With snow on the tops, and a promise that there might be some lower down, it was a calculated risk to take the longest route possible through Torridon where I hoped to photograph mighty Liathach.
The weather was almost perfect, clouds with plenty of movement, and breaks for the sun to come through and highlight areas of the landscape. Almost perfect; of course lots of movement actually means that it was also blowing a hoolie so much that you could be taking off your feet by the gusts and the windchill was well, well, below freezing.
Armed with the new Fujifilm XT-2 I was delighted to have the luxury of dual card slots, so I was shooting RAW files to Slot 1, and in-camera jpegs to Slot 2. This would provide a back-up and also access to immediate files en-route for posting to my Facebook, Twitter, and Instagram accounts, hopefully from the hotel, without having to try and process raw files on an 11″ MacBook Air monitor. Whilst compact and handy, the screen is too small for proper editing.

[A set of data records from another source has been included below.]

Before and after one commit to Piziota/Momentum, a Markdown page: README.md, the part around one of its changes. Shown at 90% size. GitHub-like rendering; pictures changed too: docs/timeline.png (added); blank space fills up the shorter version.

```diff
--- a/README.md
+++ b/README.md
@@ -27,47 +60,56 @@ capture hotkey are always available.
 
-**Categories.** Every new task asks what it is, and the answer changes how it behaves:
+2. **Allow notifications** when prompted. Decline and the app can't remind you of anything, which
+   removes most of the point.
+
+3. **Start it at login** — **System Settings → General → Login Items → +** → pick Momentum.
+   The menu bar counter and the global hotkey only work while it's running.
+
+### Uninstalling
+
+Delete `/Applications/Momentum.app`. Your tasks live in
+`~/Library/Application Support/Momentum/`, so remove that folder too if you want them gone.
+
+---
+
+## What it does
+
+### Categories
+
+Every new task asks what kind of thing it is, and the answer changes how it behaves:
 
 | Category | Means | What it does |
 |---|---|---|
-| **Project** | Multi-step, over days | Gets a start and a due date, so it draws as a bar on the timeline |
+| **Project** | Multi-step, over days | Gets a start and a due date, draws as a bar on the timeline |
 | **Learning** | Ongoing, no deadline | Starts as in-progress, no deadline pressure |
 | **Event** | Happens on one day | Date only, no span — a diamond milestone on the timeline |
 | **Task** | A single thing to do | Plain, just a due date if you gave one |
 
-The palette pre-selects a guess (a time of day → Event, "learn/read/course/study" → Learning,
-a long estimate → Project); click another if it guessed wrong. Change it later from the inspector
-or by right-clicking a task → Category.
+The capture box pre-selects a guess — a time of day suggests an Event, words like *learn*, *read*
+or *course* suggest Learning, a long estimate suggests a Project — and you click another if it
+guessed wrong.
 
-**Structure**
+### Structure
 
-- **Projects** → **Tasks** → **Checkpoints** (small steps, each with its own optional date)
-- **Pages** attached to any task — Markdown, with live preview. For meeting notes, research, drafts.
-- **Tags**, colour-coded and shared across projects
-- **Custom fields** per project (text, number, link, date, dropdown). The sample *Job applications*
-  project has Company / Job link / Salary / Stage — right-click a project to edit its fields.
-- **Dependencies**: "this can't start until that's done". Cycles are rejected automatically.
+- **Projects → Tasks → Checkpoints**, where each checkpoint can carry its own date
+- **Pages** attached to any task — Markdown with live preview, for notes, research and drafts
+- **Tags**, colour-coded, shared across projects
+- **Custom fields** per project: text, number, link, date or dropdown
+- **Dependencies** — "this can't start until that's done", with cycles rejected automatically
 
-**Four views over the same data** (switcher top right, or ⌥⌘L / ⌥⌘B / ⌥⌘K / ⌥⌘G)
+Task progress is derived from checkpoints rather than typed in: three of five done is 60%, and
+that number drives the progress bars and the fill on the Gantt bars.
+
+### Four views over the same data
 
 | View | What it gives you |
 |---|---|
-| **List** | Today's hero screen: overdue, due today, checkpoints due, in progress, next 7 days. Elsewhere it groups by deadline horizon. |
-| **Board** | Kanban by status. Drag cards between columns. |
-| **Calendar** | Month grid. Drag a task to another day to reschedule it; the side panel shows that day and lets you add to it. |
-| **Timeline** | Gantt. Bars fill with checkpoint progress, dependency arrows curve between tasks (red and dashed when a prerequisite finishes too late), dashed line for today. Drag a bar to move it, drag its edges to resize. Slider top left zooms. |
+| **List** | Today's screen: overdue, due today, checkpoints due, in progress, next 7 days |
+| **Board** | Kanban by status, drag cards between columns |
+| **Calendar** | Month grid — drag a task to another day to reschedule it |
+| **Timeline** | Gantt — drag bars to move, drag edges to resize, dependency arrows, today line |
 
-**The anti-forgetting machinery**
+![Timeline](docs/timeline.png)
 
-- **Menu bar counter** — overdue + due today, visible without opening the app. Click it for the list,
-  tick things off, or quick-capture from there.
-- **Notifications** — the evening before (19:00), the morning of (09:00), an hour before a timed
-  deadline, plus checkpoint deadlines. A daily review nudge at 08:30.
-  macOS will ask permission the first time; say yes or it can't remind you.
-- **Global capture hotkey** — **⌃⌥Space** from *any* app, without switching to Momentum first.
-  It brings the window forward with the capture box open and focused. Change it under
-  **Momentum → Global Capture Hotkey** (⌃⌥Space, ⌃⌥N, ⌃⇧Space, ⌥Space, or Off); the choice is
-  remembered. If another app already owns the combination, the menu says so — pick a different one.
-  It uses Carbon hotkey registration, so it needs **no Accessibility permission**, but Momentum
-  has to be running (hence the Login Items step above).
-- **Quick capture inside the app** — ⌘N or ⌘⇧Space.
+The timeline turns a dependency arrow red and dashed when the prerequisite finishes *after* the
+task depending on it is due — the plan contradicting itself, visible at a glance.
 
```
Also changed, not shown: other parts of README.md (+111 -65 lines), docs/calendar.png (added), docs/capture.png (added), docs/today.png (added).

Although I really liked the convenience of this idea, and of having the reassurance of a back-up image, the raw files still carry noticeably more detail and, to me, an improved dynamic range. I am impressed with the quality of the in-camera jpegs, but sometimes you don’t have the time to adjust all the settings, or want to review a decision later when you come to use the images, and raw will always give you the options to change things that would degrade the image if you did it with the jpeg. Shooting in jpeg is rather like shooting film, you get what you shot, which is no bad discipline and I am all for getting it right at the time, but then if digital gives you an advantage of being able to change your mind later…then why not use it? I might shoot in colour and then decide to print in B&W or vice-versa. I might want to tweak the white balance, and I might need to rescue areas that fell outside of the dynamic range of the in-camera processing. Get it as right as possible at the time of shooting, but allow yourself the latter options in processing, just as you did with film/darkroom processes.
The clouds popped on and off the top of the wind blasted snow topped mountain, every few moments, for me. Judging by the number of cars in the parking areas, there were some seriously hardy souls climbing today (probably on their hands and knees if the wind was anything to go by).
I had taken the Ullapool road (A835) from north of Inverness, turning just after Garve towards Achnasheen, then towards Kinlochewe, taking the turn for Shieldaig (A896). This route took me just shy of the village of Torridon itself.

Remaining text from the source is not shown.